### YOUR TASK
Every line below that holds the string "title" should be copied.

### User interface change data

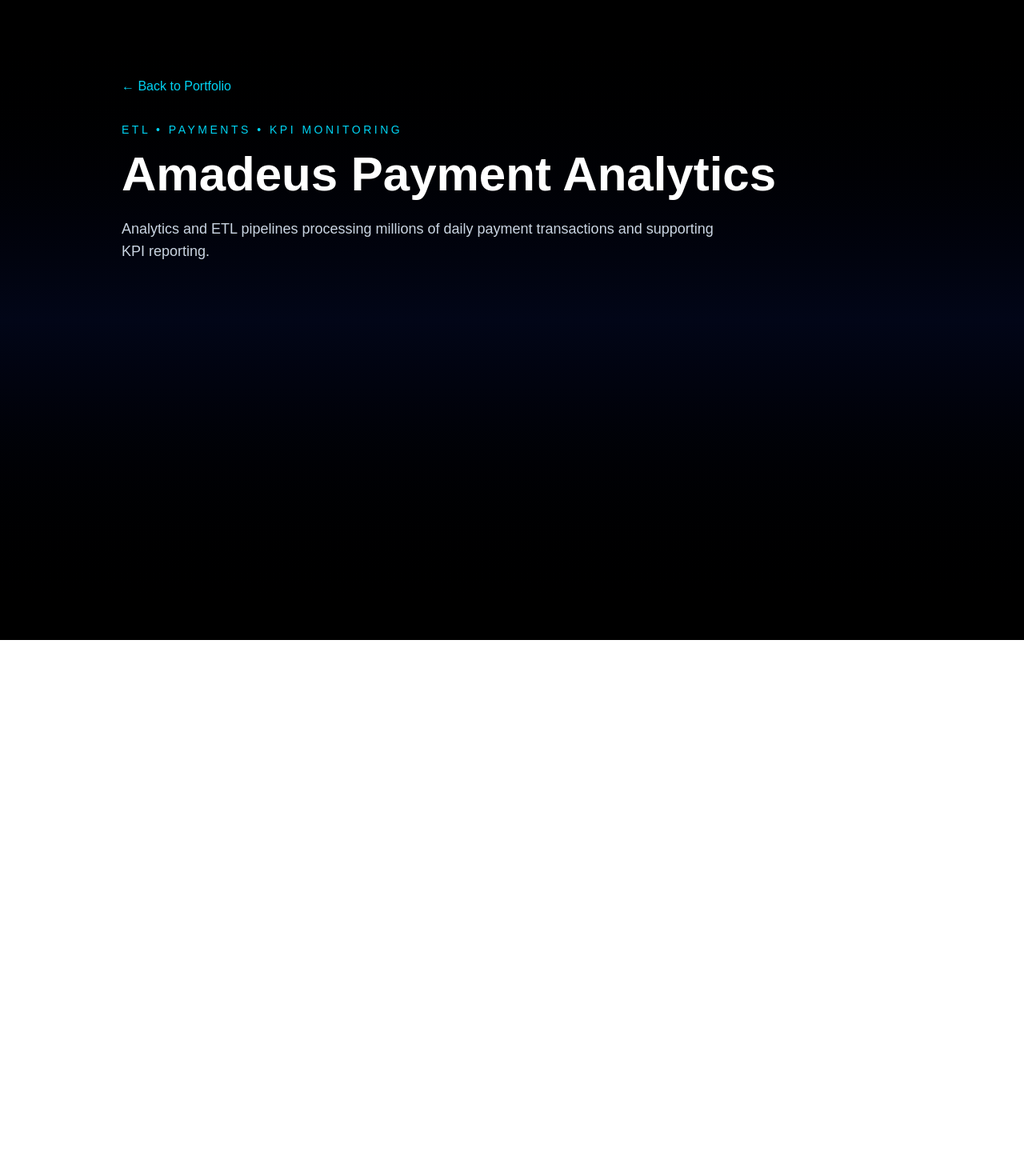
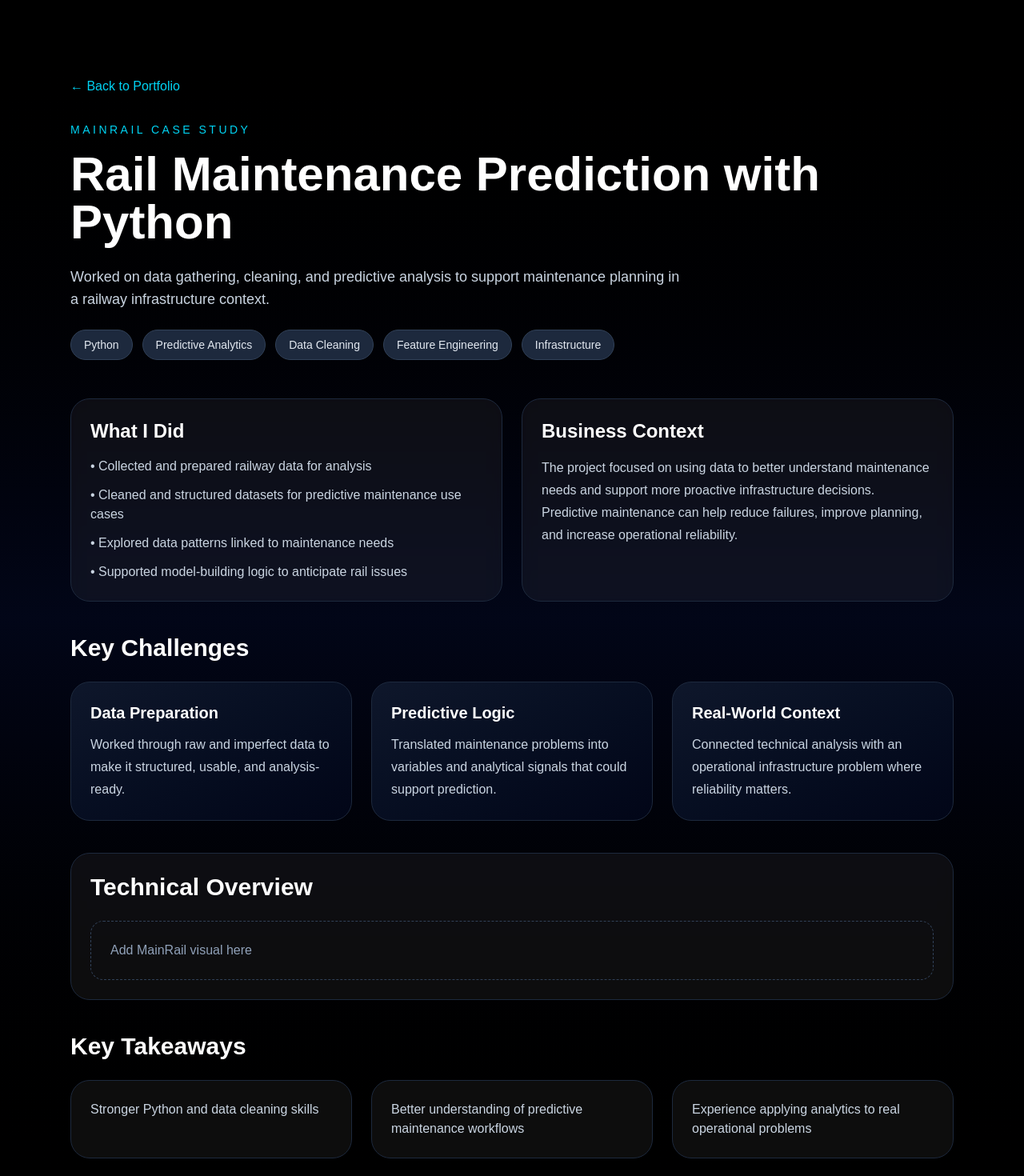
Before and after one commit to rkcpablo/pablo-portafolio, a Next.js app: page /mainrail in a window 1280 px wide. Shown: the top 1470 px of the page at 80% size. Before the commit the page ends 800 px from the top, so only its background shows below. Built offline with nearby package versions, Linux system fonts and the light colour scheme.

Commit message:
Amadeus homepage v0.1

```diff
--- a/app/mainrail/page.tsx
+++ b/app/mainrail/page.tsx
@@ -1,9 +1,45 @@
 import Link from "next/link";
 
-export default function AmadeusPage() {
+export default function MainrailPage() {
+  const tags = [
+    "Python",
+    "Predictive Analytics",
+    "Data Cleaning",
+    "Feature Engineering",
+    "Infrastructure",
+  ];
+
+  const responsibilities = [
+    "Collected and prepared railway data for analysis",
+    "Cleaned and structured datasets for predictive maintenance use cases",
+    "Explored data patterns linked to maintenance needs",
+    "Supported model-building logic to anticipate rail issues",
+  ];
+
+  const challenges = [
+    {
+      title: "Data Preparation",
+      text: "Worked through raw and imperfect data to make it structured, usable, and analysis-ready.",
+    },
+    {
+      title: "Predictive Logic",
+      text: "Translated maintenance problems into variables and analytical signals that could support prediction.",
+    },
+    {
+      title: "Real-World Context",
+      text: "Connected technical analysis with an operational infrastructure problem where reliability matters.",
+    },
+  ];
+
+  const takeaways = [
+    "Stronger Python and data cleaning skills",
+    "Better understanding of predictive maintenance workflows",
+    "Experience applying analytics to real operational problems",
+  ];
+
   return (
     <main className="min-h-screen bg-gradient-to-b from-black via-slate-950 to-black text-white">
-      <section className="max-w-5xl mx-auto px-6 py-16 md:py-24">
+      <section className="max-w-6xl mx-auto px-6 py-16 md:py-24">
         <Link
           href="/"
           className="inline-block mb-8 text-cyan-400 hover:text-cyan-300 transition"
@@ -11,17 +47,89 @@
           ← Back to Portfolio
         </Link>
 
-        <p className="text-sm uppercase tracking-[0.25em] text-cyan-400 mb-4">
-          ETL • Payments • KPI Monitoring
-        </p>
+        <div className="mb-12">
+          <p className="text-sm uppercase tracking-[0.25em] text-cyan-400 mb-4">
+            MainRail Case Study
+          </p>
 
-        <h1 className="text-4xl md:text-6xl font-bold mb-6">
-          Amadeus Payment Analytics
-        </h1>
+          <h1 className="text-4xl md:text-6xl font-bold mb-6">
+            Rail Maintenance Prediction with Python
+          </h1>
 
-        <p className="text-lg text-slate-300 max-w-3xl mb-10">
-          Analytics and ETL pipelines processing millions of daily payment transactions and supporting KPI reporting.
-        </p>
+          <p className="text-lg text-slate-300 max-w-3xl mb-6">
+            Worked on data gathering, cleaning, and predictive analysis to support
+            maintenance planning in a railway infrastructure context.
+          </p>
+
+          <div className="flex flex-wrap gap-3">
+            {tags.map((tag, index) => (
+              <span
+                key={index}
+                className="px-4 py-2 rounded-full bg-slate-800 border border-slate-700 text-sm text-slate-200"
+              >
+                {tag}
+              </span>
+            ))}
+          </div>
+        </div>
+
+        <div className="grid md:grid-cols-2 gap-6 mb-10">
+          <div className="rounded-3xl border border-slate-800 bg-white/5 backdrop-blur-sm p-6">
+            <h2 className="text-2xl font-semibold mb-4">What I Did</h2>
+            <ul className="space-y-3 text-slate-300">
+              {responsibilities.map((item, index) => (
+                <li key={index}>• {item}</li>
+              ))}
+            </ul>
+          </div>
+
+          <div className="rounded-3xl border border-slate-800 bg-white/5 backdrop-blur-sm p-6">
+            <h2 className="text-2xl font-semibold mb-4">Business Context</h2>
+            <p className="text-slate-300 leading-7">
+              The project focused on using data to better understand maintenance
+              needs and support more proactive infrastructure decisions. Predictive
+              maintenance can help reduce failures, improve planning, and increase
+              operational reliability.
+            </p>
+          </div>
+        </div>
+
+        <div className="mb-10">
+          <h2 className="text-3xl font-bold mb-6">Key Challenges</h2>
+          <div className="grid md:grid-cols-3 gap-6">
+            {challenges.map((challenge, index) => (
+              <div
+                key={index}
+                className="rounded-3xl border border-slate-800 bg-gradient-to-br from-slate-900 to-slate-950 p-6"
+              >
+                <h3 className="text-xl font-semibold mb-3">{challenge.title}</h3>
+                <p className="text-slate-300 leading-7">{challenge.text}</p>
+              </div>
+            ))}
+          </div>
+        </div>
+
+        <div className="mb-10 rounded-3xl border border-slate-800 bg-white/5 backdrop-blur-sm p-6">
+          <h2 className="text-3xl font-bold mb-6">Technical Overview</h2>
+
+          <div className="rounded-2xl border border-dashed border-slate-700 p-6 text-slate-400">
+            Add MainRail visual here
+          </div>
+        </div>
+
+        <div>
+          <h2 className="text-3xl font-bold mb-6">Key Takeaways</h2>
+          <div className="grid md:grid-cols-3 gap-6">
+            {takeaways.map((takeaway, index) => (
+              <div
+                key={index}
+                className="rounded-3xl border border-slate-800 bg-white/5 backdrop-blur-sm p-6 text-slate-300"
+              >
+                {takeaway}
+              </div>
+            ))}
+          </div>
+        </div>
       </section>
     </main>
   );
```
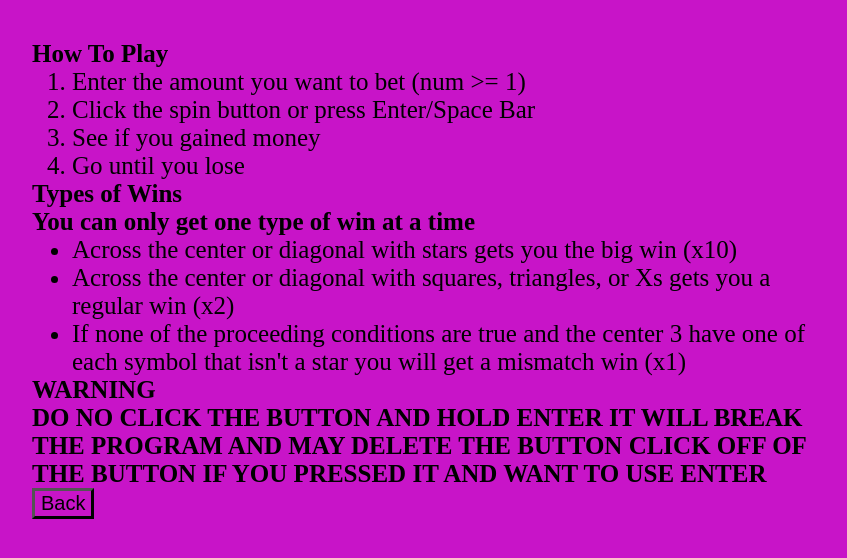
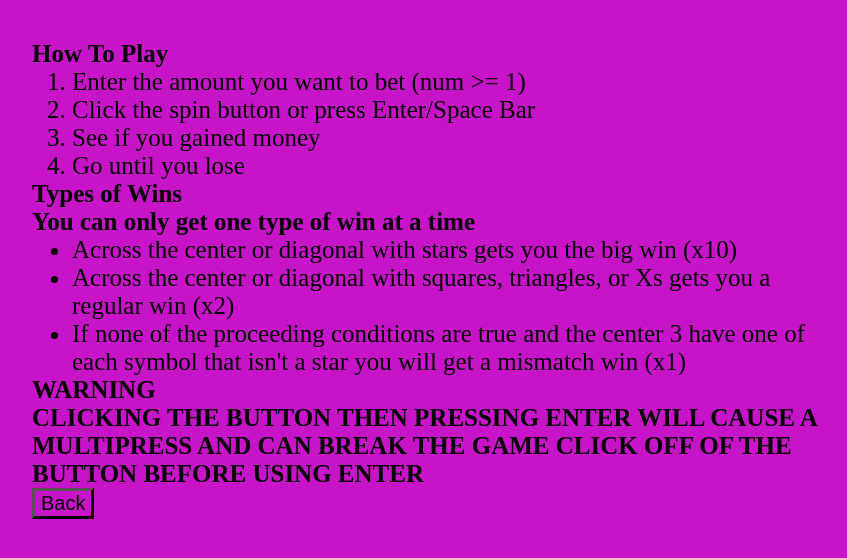
Before and after one commit to WizardKEEE/Game-project, a plain HTML site: page guide.html in a window 1280 px wide. Shown: the whole page, without its empty margins (208-1055 px from the left). Drawn offline with Linux system fonts and the light colour scheme.

Commit message:
Update guide.html
Updated the warning

```diff
--- a/guide.html
+++ b/guide.html
@@ -22,7 +22,7 @@
         <li>If none of the proceeding conditions are true and the center 3 have one of each symbol that isn't a star you will get a mismatch win (x1)</li>
     </ul>
     <h1><strong>WARNING</strong></h1>
-    <p><strong>DO NO CLICK THE BUTTON AND HOLD ENTER IT WILL BREAK THE PROGRAM AND MAY DELETE THE BUTTON CLICK OFF OF THE BUTTON IF YOU PRESSED IT AND WANT TO USE ENTER</strong></p>
+    <p><strong>CLICKING THE BUTTON THEN PRESSING ENTER WILL CAUSE A MULTIPRESS AND CAN BREAK THE GAME CLICK OFF OF THE BUTTON BEFORE USING ENTER</strong></p>
     <a href="index.html"><button>Back</button></a>
 </body>
 </html>
```
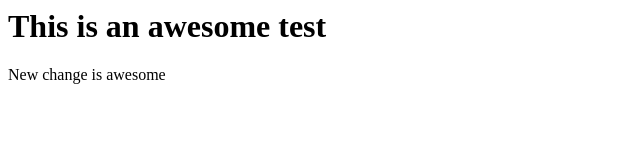
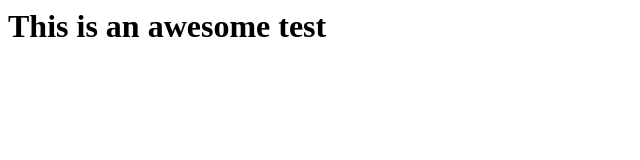
Before and after one commit to drubin/jenkins-terraform-demo, a plain HTML site: page index.html in a window 1280 px wide. Shown: the whole page, without its empty margins (0-640 px from the left). Drawn offline with Linux system fonts and the light colour scheme.

Commit message:
Testing change

```diff
--- a/index.html
+++ b/index.html
@@ -1,6 +1,5 @@
 <html>
-	<body>
+	<body">
 		<h1>This is an awesome test</h1>
-		<span>New change is awesome</span>
 	</body>
 </html>
```
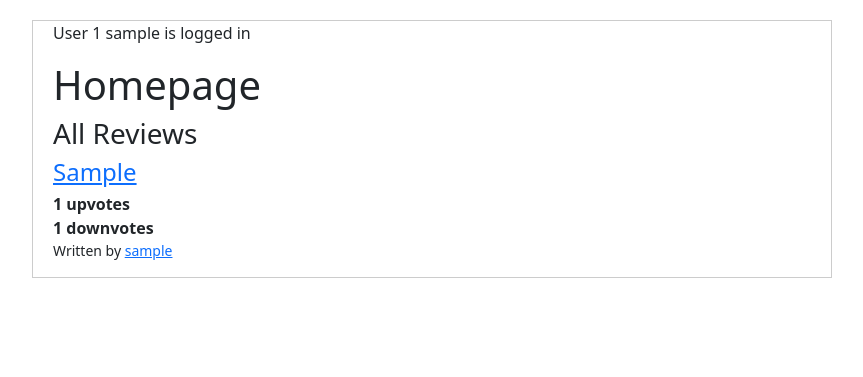
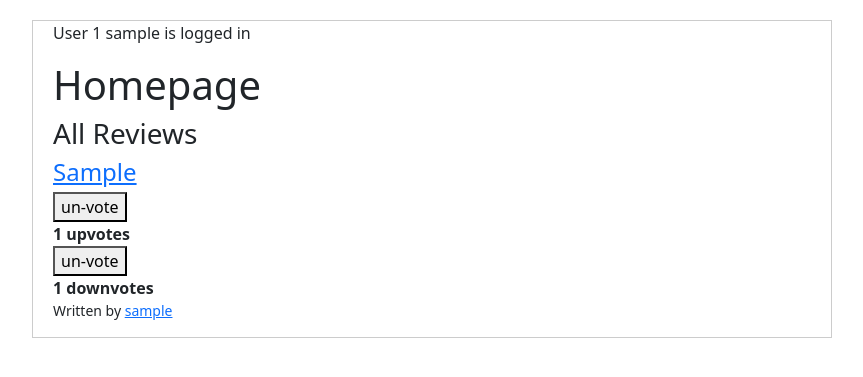
Before and after one commit to hire-blac/reviewersite, a Django app: page / in a window 1280 px wide. Shown: the part 90-467 px from the top of the page, without its empty margins (208-1071 px from the left). Run offline with Django 3.2, Linux system fonts and the light colour scheme; a user stored in the database is signed in; tables that the repository leaves empty hold one stand-in row (values such as "Sample post").

Commit message:
added un-vote functionality

```diff
--- a/reviewer/templates/main/index.html
+++ b/reviewer/templates/main/index.html
@@ -18,6 +18,8 @@
           <input type="hidden" name="review_id" value="{{review.id}}">
           {% if user not in review.upvotes.all %}
             <button>upvote</button>
+          {% else %}
+            <button>un-vote</button>
           {% endif %}
         </form>
         <strong>{{review.num_upvotes}} upvotes</strong>
@@ -27,6 +29,8 @@
           <input type="hidden" name="review_id" value="{{review.id}}">
           {% if user not in review.downvotes.all %}
             <button>downvote</button>
+          {% else %}
+            <button>un-vote</button>
           {% endif %}
         </form>
         <strong>{{review.num_downvotes}} downvotes</strong>
--- a/reviewer/views.py
+++ b/reviewer/views.py
@@ -38,9 +38,9 @@ def upvote(response):
         if user not in review.upvotes.all():
             if user in review.downvotes.all():
                 review.downvotes.remove(user)
-
             review.upvotes.add(user)
-            print(review.upvotes)
+        else:
+            review.upvotes.remove(user)
 
         vote, created = Vote.objects.get_or_create(user=user, review=review)
 
@@ -65,6 +65,8 @@ def downvote(response):
             if user in review.upvotes.all():
                 review.upvotes.remove(user)
             review.downvotes.add(user)
+        else:
+            review.downvotes.remove(user)
 
         vote, created = Vote.objects.get_or_create(user=user, review=review)
 
```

### YOUR RESPONSE
+      title: "Data Preparation",
+      title: "Predictive Logic",
+      title: "Real-World Context",
+                <h3 className="text-xl font-semibold mb-3">{challenge.title}</h3>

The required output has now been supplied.